[Revision tracking records]
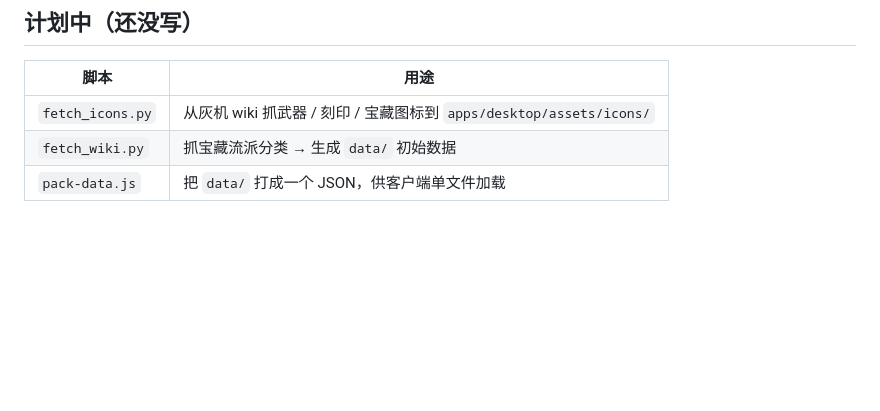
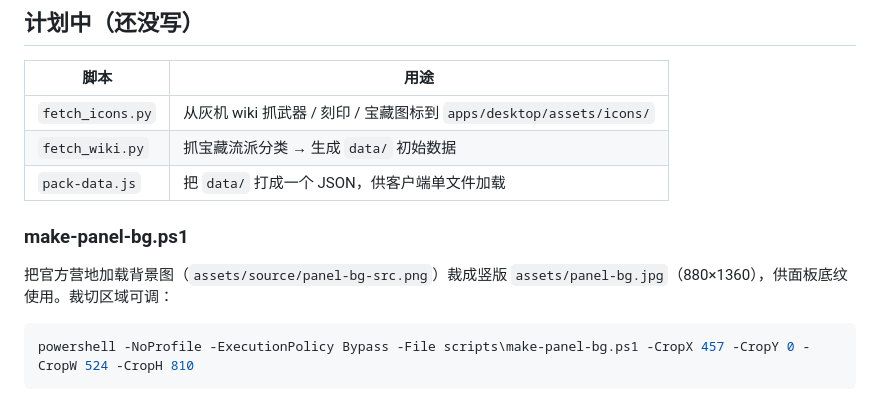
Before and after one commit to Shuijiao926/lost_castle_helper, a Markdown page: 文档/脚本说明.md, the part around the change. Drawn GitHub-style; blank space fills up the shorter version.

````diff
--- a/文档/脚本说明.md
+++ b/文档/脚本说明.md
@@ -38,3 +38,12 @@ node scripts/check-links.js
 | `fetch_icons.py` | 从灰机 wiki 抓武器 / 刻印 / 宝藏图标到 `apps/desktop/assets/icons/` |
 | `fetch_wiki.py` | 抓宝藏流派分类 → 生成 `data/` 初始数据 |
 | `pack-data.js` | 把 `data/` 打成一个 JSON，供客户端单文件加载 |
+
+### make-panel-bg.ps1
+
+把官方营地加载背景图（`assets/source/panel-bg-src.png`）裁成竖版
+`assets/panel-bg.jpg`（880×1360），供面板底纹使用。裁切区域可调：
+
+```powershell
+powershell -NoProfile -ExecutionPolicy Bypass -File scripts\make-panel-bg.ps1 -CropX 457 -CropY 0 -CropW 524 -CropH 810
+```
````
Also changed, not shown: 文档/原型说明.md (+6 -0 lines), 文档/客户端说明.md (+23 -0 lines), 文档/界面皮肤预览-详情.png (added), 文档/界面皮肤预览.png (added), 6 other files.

# [What is expected]
Some lines in the records may hold "assets"; state how many do, and give no more than that number.

# [Exercise solution]
3